2015-08-26 12:15:16 GMT
On 25 August 2015 at 03:56, Ben Laurie <benl <at> google.com> wrote:
> On Thu, 13 Aug 2015 at 01:34 Tom Ritter <tom <at> ritter.vg> wrote:
>> On 8 August 2015 at 12:25, Bryan Ford <brynosaurus <at> gmail.com> wrote:
>> > [Many good things]
>> Okay. If I simplify unfairly I think I agree with many of the root
>> points of your email.
>> 1) Yes, more logs plus even a weeks worth of STHs probably affords too
>> much ability for tracking. Releasing a STH will have some sort of
>> probability attached to it, but again 'statistics'. I've open a
>> ticket to make sure we don't lose this.
> I've been thinking about this for a while now, and I'd like to know how this
> attack works.
> When a client communicates with a log, assuming it manages to do so
> completely anonymously, it reveals at most two STHs it knows (i.e. if it
> asks for an STH consistency proof).
> A week's worth of STHs gives me ~10,000 pairs. Assuming, say, 1B people who
> visit sites using CT in that week, that puts each person into an anonymity
> set of size 100,000, assuming the attacker has full control over STHs the
> user caches. Which he doesn't.
> Also, once the attacker has narrowed the user to this set, what has he
> learnt? Nothing, since he already knew the 2 STHs the user had cached (he
> supplied them). Those two STHs are correlated with nothing else. What's
> more, one of them is now going to be removed from the cache (the older one),
> moving the user into a really large anonymity set. In practice, the user
> will soon replace that STH with a more recent one, and different users will
> replace with different STHs, causing the set to become even larger over
> time. Anyway, now you can determine that one of at least 10M people visited
> some particular website. I find it hard to get excited about that.
> In order to further narrow the user down, or to learn anything correlated
> with the smaller (two STH) anonymity set, the attacker needs some other
> persistent marker so he can correlate other requests. But if he has that
> persistent marker, what is the STH marker for?
> In short: I am not seeing how this represents a privacy problem. Perhaps I'm
> missing something?

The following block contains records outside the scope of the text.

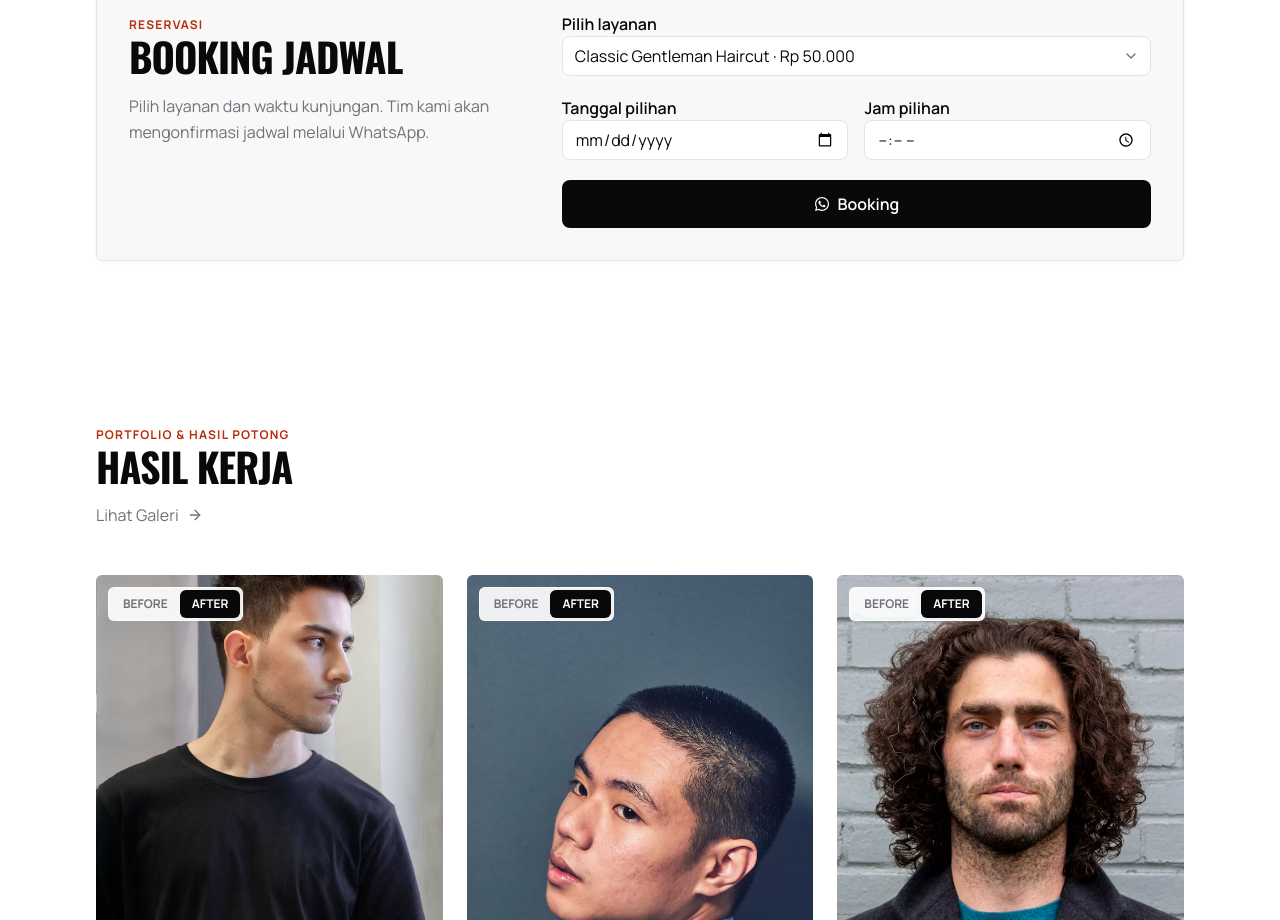
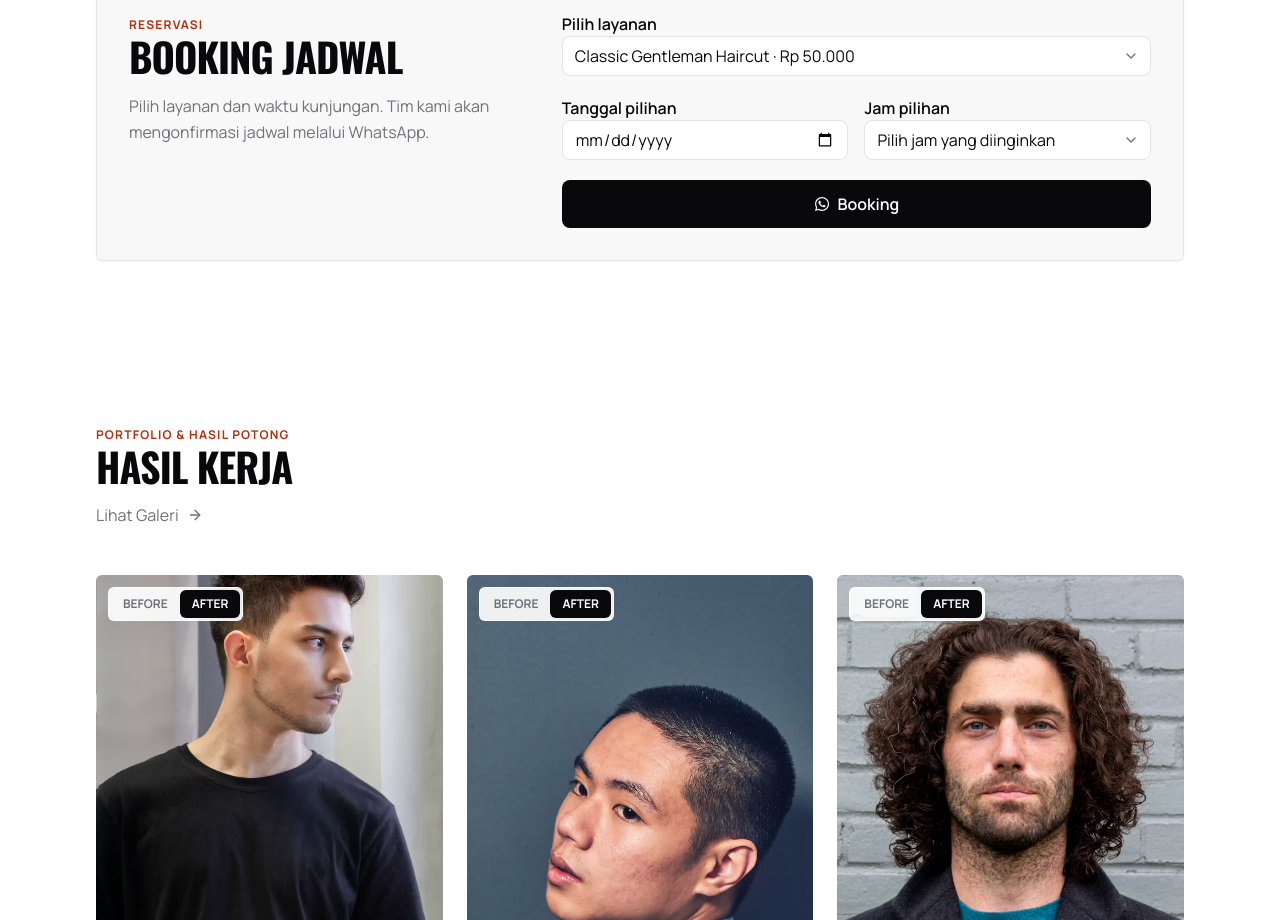
Before and after one commit to zuradaisy/barbershop-template-2, a Next.js app: page / in a window 1280 px wide. Shown: the part 2460-3380 px from the top of the page. Built offline with nearby package versions, Linux system fonts and the light colour scheme.

Commit message:
style: add field jam

```diff
--- a/components/pages/home/quick-booking-form.tsx
+++ b/components/pages/home/quick-booking-form.tsx
@@ -12,6 +12,7 @@ import { Input } from "@/components/ui/input";
 import { Select } from "@/components/ui/select";
 import { SectionHeading } from "@/components/ui/section-heading";
 import { home } from "@/content/home";
+import { bookingContent } from "@/content/booking";
 import { services } from "@/content/services";
 import { whatsappLink } from "@/lib/links";
 
@@ -118,13 +119,19 @@ export function QuickBookingForm() {
               />
             </Field>
             <Field id={timeId} label={copy.timeLabel}>
-              <Input
+              <Select
                 id={timeId}
-                type="time"
                 value={time}
                 onChange={(event) => setTime(event.target.value)}
                 required
-              />
+              >
+                <option value="">{copy.timePlaceholder}</option>
+                {bookingContent.timeOptions.map((option) => (
+                  <option key={option.value} value={option.value}>
+                    {option.label}
+                  </option>
+                ))}
+              </Select>
             </Field>
             <div className="sm:col-span-2">
               <Button type="submit" size="lg" className="w-full justify-center">
--- a/content/booking.ts
+++ b/content/booking.ts
@@ -41,6 +41,7 @@ export const bookingContent = {
     { value: "18:00", label: "18.00 WIB" },
     { value: "19:00", label: "19.00 WIB" },
     { value: "20:00", label: "20.00 WIB" },
+    { value: "21:00", label: "21.00 WIB" },
   ],
   submitLabel: "Booking via WhatsApp",
   summary: {
--- a/content/home.ts
+++ b/content/home.ts
@@ -57,6 +57,7 @@ export const home = {
     serviceLabel: "Pilih layanan",
     dateLabel: "Tanggal pilihan",
     timeLabel: "Jam pilihan",
+    timePlaceholder: "Pilih jam yang diinginkan",
     timeZoneLabel: "WIB",
     submitLabel: "Booking",
     successMessage:
```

So in your thought process the attacker is a log colluding with a website to track a user? I imagined in a different way.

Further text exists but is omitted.